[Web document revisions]

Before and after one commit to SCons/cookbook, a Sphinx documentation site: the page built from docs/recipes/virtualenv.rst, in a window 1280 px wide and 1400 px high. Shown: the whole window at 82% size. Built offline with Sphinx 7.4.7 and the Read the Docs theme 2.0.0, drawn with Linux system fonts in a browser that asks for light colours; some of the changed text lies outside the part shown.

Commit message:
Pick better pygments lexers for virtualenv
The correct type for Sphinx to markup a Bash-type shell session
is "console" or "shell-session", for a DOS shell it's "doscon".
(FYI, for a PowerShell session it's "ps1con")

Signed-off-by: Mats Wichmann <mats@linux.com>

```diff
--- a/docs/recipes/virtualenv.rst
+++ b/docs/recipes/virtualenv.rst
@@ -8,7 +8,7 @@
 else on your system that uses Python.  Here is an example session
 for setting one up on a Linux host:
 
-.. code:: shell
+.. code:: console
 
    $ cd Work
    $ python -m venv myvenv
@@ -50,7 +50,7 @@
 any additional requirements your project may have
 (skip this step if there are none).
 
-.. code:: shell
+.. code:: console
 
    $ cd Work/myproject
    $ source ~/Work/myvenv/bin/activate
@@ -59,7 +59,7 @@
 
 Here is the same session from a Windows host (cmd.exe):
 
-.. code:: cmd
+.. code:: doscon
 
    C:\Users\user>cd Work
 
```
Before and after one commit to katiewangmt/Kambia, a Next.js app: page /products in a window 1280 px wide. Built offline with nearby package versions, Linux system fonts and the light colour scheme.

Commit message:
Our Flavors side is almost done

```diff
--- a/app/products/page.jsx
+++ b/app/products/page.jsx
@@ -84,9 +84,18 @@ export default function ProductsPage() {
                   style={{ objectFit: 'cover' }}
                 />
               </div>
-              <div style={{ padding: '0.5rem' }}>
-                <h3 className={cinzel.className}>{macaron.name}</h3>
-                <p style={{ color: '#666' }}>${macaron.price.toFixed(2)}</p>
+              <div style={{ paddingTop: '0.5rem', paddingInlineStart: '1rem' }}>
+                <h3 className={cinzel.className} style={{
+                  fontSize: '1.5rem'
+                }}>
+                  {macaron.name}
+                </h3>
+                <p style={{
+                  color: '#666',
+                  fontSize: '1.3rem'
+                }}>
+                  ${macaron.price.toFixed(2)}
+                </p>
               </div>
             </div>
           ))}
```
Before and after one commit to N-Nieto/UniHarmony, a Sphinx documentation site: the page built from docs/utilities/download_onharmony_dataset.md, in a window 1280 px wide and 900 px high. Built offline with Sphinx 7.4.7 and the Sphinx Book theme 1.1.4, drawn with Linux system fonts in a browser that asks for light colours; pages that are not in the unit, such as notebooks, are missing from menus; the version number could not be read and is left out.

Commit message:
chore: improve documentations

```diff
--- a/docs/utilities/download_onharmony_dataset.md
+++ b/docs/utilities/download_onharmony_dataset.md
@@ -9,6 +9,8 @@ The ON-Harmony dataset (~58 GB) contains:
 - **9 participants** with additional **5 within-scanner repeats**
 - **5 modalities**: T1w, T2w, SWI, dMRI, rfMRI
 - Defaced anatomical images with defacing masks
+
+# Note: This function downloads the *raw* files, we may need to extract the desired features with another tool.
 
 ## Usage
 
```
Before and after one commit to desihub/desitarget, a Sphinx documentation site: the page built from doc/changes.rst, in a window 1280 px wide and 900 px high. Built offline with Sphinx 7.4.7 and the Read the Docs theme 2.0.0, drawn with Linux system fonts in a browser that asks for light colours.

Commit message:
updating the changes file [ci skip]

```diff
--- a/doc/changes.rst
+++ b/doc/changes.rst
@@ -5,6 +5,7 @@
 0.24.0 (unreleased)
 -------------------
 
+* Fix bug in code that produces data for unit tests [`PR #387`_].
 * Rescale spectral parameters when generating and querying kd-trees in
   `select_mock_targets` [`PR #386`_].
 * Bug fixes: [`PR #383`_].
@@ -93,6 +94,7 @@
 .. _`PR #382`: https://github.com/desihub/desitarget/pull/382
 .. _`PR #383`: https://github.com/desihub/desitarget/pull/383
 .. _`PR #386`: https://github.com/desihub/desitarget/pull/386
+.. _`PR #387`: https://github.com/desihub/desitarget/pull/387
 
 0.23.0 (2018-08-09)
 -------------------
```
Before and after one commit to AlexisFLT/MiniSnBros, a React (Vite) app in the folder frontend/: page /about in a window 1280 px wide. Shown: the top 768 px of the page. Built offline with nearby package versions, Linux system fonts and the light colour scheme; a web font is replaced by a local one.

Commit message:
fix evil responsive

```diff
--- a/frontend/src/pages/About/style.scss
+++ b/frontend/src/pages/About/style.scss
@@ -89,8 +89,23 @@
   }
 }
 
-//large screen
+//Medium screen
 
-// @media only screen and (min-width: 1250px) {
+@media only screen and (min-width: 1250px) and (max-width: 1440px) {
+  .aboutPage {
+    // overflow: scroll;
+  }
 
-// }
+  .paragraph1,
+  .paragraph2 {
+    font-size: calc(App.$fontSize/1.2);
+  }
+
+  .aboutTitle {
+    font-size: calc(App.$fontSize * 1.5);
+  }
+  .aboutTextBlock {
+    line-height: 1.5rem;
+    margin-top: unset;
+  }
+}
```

> **What the task asks**: Nothing in the records may change. Print all of them.

> **Exercise result**:
Before and after one commit to SCons/cookbook, a Sphinx documentation site: the page built from docs/recipes/virtualenv.rst, in a window 1280 px wide and 1400 px high. Shown: the whole window at 82% size. Built offline with Sphinx 7.4.7 and the Read the Docs theme 2.0.0, drawn with Linux system fonts in a browser that asks for light colours; some of the changed text lies outside the part shown.

Commit message:
Pick better pygments lexers for virtualenv
The correct type for Sphinx to markup a Bash-type shell session
is "console" or "shell-session", for a DOS shell it's "doscon".
(FYI, for a PowerShell session it's "ps1con")

Signed-off-by: Mats Wichmann <mats@linux.com>

```diff
--- a/docs/recipes/virtualenv.rst
+++ b/docs/recipes/virtualenv.rst
@@ -8,7 +8,7 @@
 else on your system that uses Python.  Here is an example session
 for setting one up on a Linux host:
 
-.. code:: shell
+.. code:: console
 
    $ cd Work
    $ python -m venv myvenv
@@ -50,7 +50,7 @@
 any additional requirements your project may have
 (skip this step if there are none).
 
-.. code:: shell
+.. code:: console
 
    $ cd Work/myproject
    $ source ~/Work/myvenv/bin/activate
@@ -59,7 +59,7 @@
 
 Here is the same session from a Windows host (cmd.exe):
 
-.. code:: cmd
+.. code:: doscon
 
    C:\Users\user>cd Work
 
```
Before and after one commit to katiewangmt/Kambia, a Next.js app: page /products in a window 1280 px wide. Built offline with nearby package versions, Linux system fonts and the light colour scheme.

Commit message:
Our Flavors side is almost done

```diff
--- a/app/products/page.jsx
+++ b/app/products/page.jsx
@@ -84,9 +84,18 @@ export default function ProductsPage() {
                   style={{ objectFit: 'cover' }}
                 />
               </div>
-              <div style={{ padding: '0.5rem' }}>
-                <h3 className={cinzel.className}>{macaron.name}</h3>
-                <p style={{ color: '#666' }}>${macaron.price.toFixed(2)}</p>
+              <div style={{ paddingTop: '0.5rem', paddingInlineStart: '1rem' }}>
+                <h3 className={cinzel.className} style={{
+                  fontSize: '1.5rem'
+                }}>
+                  {macaron.name}
+                </h3>
+                <p style={{
+                  color: '#666',
+                  fontSize: '1.3rem'
+                }}>
+                  ${macaron.price.toFixed(2)}
+                </p>
               </div>
             </div>
           ))}
```
Before and after one commit to N-Nieto/UniHarmony, a Sphinx documentation site: the page built from docs/utilities/download_onharmony_dataset.md, in a window 1280 px wide and 900 px high. Built offline with Sphinx 7.4.7 and the Sphinx Book theme 1.1.4, drawn with Linux system fonts in a browser that asks for light colours; pages that are not in the unit, such as notebooks, are missing from menus; the version number could not be read and is left out.

Commit message:
chore: improve documentations

```diff
--- a/docs/utilities/download_onharmony_dataset.md
+++ b/docs/utilities/download_onharmony_dataset.md
@@ -9,6 +9,8 @@ The ON-Harmony dataset (~58 GB) contains:
 - **9 participants** with additional **5 within-scanner repeats**
 - **5 modalities**: T1w, T2w, SWI, dMRI, rfMRI
 - Defaced anatomical images with defacing masks
+
+# Note: This function downloads the *raw* files, we may need to extract the desired features with another tool.
 
 ## Usage
 
```
Before and after one commit to desihub/desitarget, a Sphinx documentation site: the page built from doc/changes.rst, in a window 1280 px wide and 900 px high. Built offline with Sphinx 7.4.7 and the Read the Docs theme 2.0.0, drawn with Linux system fonts in a browser that asks for light colours.

Commit message:
updating the changes file [ci skip]

```diff
--- a/doc/changes.rst
+++ b/doc/changes.rst
@@ -5,6 +5,7 @@
 0.24.0 (unreleased)
 -------------------
 
+* Fix bug in code that produces data for unit tests [`PR #387`_].
 * Rescale spectral parameters when generating and querying kd-trees in
   `select_mock_targets` [`PR #386`_].
 * Bug fixes: [`PR #383`_].
@@ -93,6 +94,7 @@
 .. _`PR #382`: https://github.com/desihub/desitarget/pull/382
 .. _`PR #383`: https://github.com/desihub/desitarget/pull/383
 .. _`PR #386`: https://github.com/desihub/desitarget/pull/386
+.. _`PR #387`: https://github.com/desihub/desitarget/pull/387
 
 0.23.0 (2018-08-09)
 -------------------
```
Before and after one commit to AlexisFLT/MiniSnBros, a React (Vite) app in the folder frontend/: page /about in a window 1280 px wide. Shown: the top 768 px of the page. Built offline with nearby package versions, Linux system fonts and the light colour scheme; a web font is replaced by a local one.

Commit message:
fix evil responsive

```diff
--- a/frontend/src/pages/About/style.scss
+++ b/frontend/src/pages/About/style.scss
@@ -89,8 +89,23 @@
   }
 }
 
-//large screen
+//Medium screen
 
-// @media only screen and (min-width: 1250px) {
+@media only screen and (min-width: 1250px) and (max-width: 1440px) {
+  .aboutPage {
+    // overflow: scroll;
+  }
 
-// }
+  .paragraph1,
+  .paragraph2 {
+    font-size: calc(App.$fontSize/1.2);
+  }
+
+  .aboutTitle {
+    font-size: calc(App.$fontSize * 1.5);
+  }
+  .aboutTextBlock {
+    line-height: 1.5rem;
+    margin-top: unset;
+  }
+}
```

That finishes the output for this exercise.